This is a picture of my family. It was taken December 2014. At the time none of us would ever have guessed it would be our last family picture with every one present.
Just a month later, on January 28th, 2015, my brother passed away. He was only 35. He had a congenital heart condition but it never really affected him and he was extremely healthy.
That January he had open heart surgery to fix the problem with his heart. The surgery seemed to have been successful. He was recovering really well. He had gone home from the hospital and we thought he was going to be fine, better than fine actually. He was doing great and in no time he would probably feel better than he ever had. Or so we thought.
A few nights after being home from the hospital he suddenly and unexpectedly passed away. That last day he had felt so good and even said, “I am just so happy.” He had a life and family he loved.
The pain and grief at such a loss has been deep and indescribable. I always looked up to his strength not only of body but of will. He was strong and I couldn’t believe he was gone.
I was also cut down to the deepest part of myself at what he left behind. For a couple years prior to his passing I had feared, deeply feared, that I would die and leave behind my little children that might never remember me. I kept telling myself it was an illogical fear but it was what I feared most. It kept me up at night and tortured me. And now here is my dear brother fulfilling my deepest fears. And the pain of it crushed me.
He left behind three little girls, the youngest was 10 months old. I couldn’t accept that his little girls might not remember their truly wonderful father, the fear I still held in my heart for myself. It brought shame, guilt, and sadness beyond description.

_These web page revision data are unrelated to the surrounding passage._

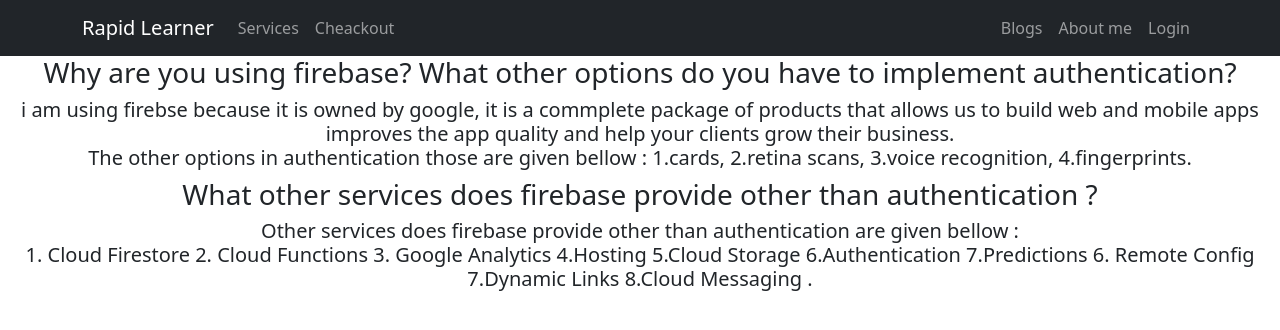
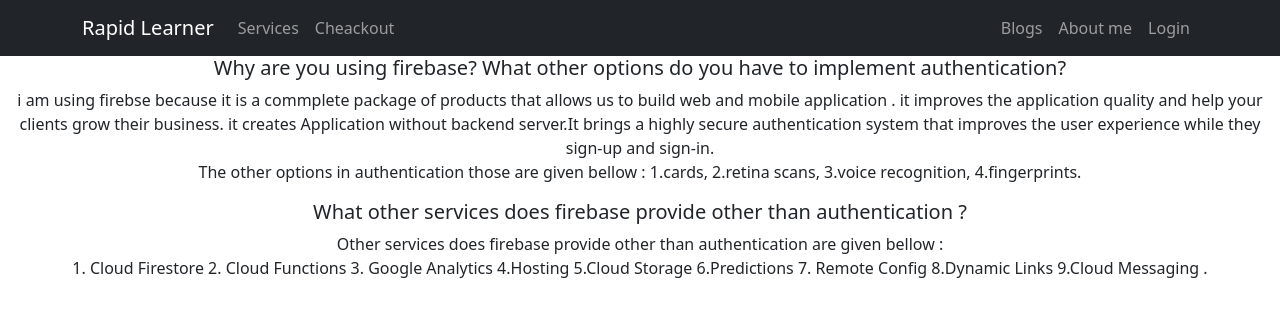
Before and after one commit to Tasnimul-Sharan/-independent-service-provider-website, a React (Create React App) app: page /blogs in a window 1280 px wide. Shown: the top 330 px of the page. Built offline with nearby package versions, Linux system fonts and the light colour scheme; no server answers.

Commit message:
completed about me page

```diff
--- a/src/Pages/AboutMe/AboutMe.js
+++ b/src/Pages/AboutMe/AboutMe.js
@@ -3,10 +3,24 @@
 
 const AboutMe = () => {
   return (
-    <div>
-      <h1>about me</h1>
-      <img className="img-fluid w-25" src={pic} alt="" />
-    </div>
+    <section>
+      <div>
+        <h4>Tasnimul Alam</h4>
+        <img className="img-fluid w-25" src={pic} alt="" />
+      </div>
+      <div>
+        <h5>
+          I was started a journey when i have no idea about web development.Now
+          i can make a single page application with routing and
+          Authentication.Now my goal is to become a professonal full Stack Web
+          Developer.For this i have to search the resources and make notes
+          everyday and practice it more and more, And think about the learnning
+          part that how can apply it to in a project.I want to learn everything
+          what i have have to learn , i want to do everything, what i have to
+          do.Now web development is my part of life. Thank you.{" "}
+        </h5>
+      </div>
+    </section>
   );
 };
 
--- a/src/Pages/Blogs/Blogs.js
+++ b/src/Pages/Blogs/Blogs.js
@@ -4,34 +4,37 @@
   return (
     <section>
       <div>
-        <h3>
+        <h5>
           Why are you using firebase? What other options do you have to
           implement authentication?
-        </h3>
-        <h5>
+        </h5>
+        <p>
           <span>
-            i am using firebse because it is owned by google, it is a commplete
-            package of products that allows us to build web and mobile apps
-            improves the app quality and help your clients grow their business.
+            i am using firebse because it is a commplete package of products
+            that allows us to build web and mobile application . it improves the
+            application quality and help your clients grow their business. it
+            creates Application without backend server.It brings a highly secure
+            authentication system that improves the user experience while they
+            sign-up and sign-in.
           </span>
           <br />
           <span>
             The other options in authentication those are given bellow :
             1.cards, 2.retina scans, 3.voice recognition, 4.fingerprints.
           </span>
-        </h5>
+        </p>
       </div>
       <div>
-        <h3>
+        <h5>
           What other services does firebase provide other than authentication ?
-        </h3>
-        <h5>
+        </h5>
+        <p>
           Other services does firebase provide other than authentication are
           given bellow : <br />
           1. Cloud Firestore 2. Cloud Functions 3. Google Analytics 4.Hosting
-          5.Cloud Storage 6.Authentication 7.Predictions 6. Remote Config
-          7.Dynamic Links 8.Cloud Messaging .
-        </h5>
+          5.Cloud Storage 6.Predictions 7. Remote Config 8.Dynamic Links 9.Cloud
+          Messaging .
+        </p>
       </div>
     </section>
   );
```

As a family we sought out to gather memories so that through them, his girls could know their father. We started off by having everyone email their memories but some would go to my sister-in-law, some to my mom, and some to other family members. We discovered that these memories brought comfort to us as well and a way to mourn his passing.
Upon hearing stories of him I’d never heard before I felt closer to him like we were back together again sharing stories of times past. It brought it’s own pain and comfort and only later did I realize it also brought healing.
We naturally each wanted to hear them all and usually hearing them once wasn’t enough. It became laborous just to hear the memories and keep track of who had which ones. That’s when we knew we needed something better. So in a process that was grief stricken and love filled, I created a website where our friends and family could share their memories.
Those memories became the thing I held on to when I felt like I had nothing to keep me afloat. I yearned for more and more of them to be shared and when they were, I would read them over and over. Only later did I discover that others in my family felt the same way, checking back almost hourly to see if anyone had shared a new memory.
Sometimes the memories brought tears, other times laughter, and always they brought my brother back into my heart where I needed him to be.
I didn’t ever want to forget him or any of his time on this earth. The memories helped ease a fear I didn’t even realize I held: the fear that he would slowly fade away. These memories from dear friends and family were a safety boat in the storm that is grief.
The greatest gift someone could have given us was not flowers or anything of that nature. It was their memories of my brother. Something only they could give. It was beautiful and healing and uniquely theirs to give - no one else could share them in the way they could. Sometimes the memory was only between them and my brother. It made me want to reach out and hug them and tell them from the depths of my heart thank you, thank you.
I don’t know when I knew I had to give this to others who have also lost their loved ones. It took me time and when I came to the realization that it was what I felt called to do, I knew I had to do it right. I couldn’t cut any corners and I had to do the best work I had ever done. I wouldn’t settle for anything less. Through this work I have been able to find comfort through my grief.
The process has been an act of love and loss and hope and, ultimately, in memory of my brother. I love and miss you so much, Brig.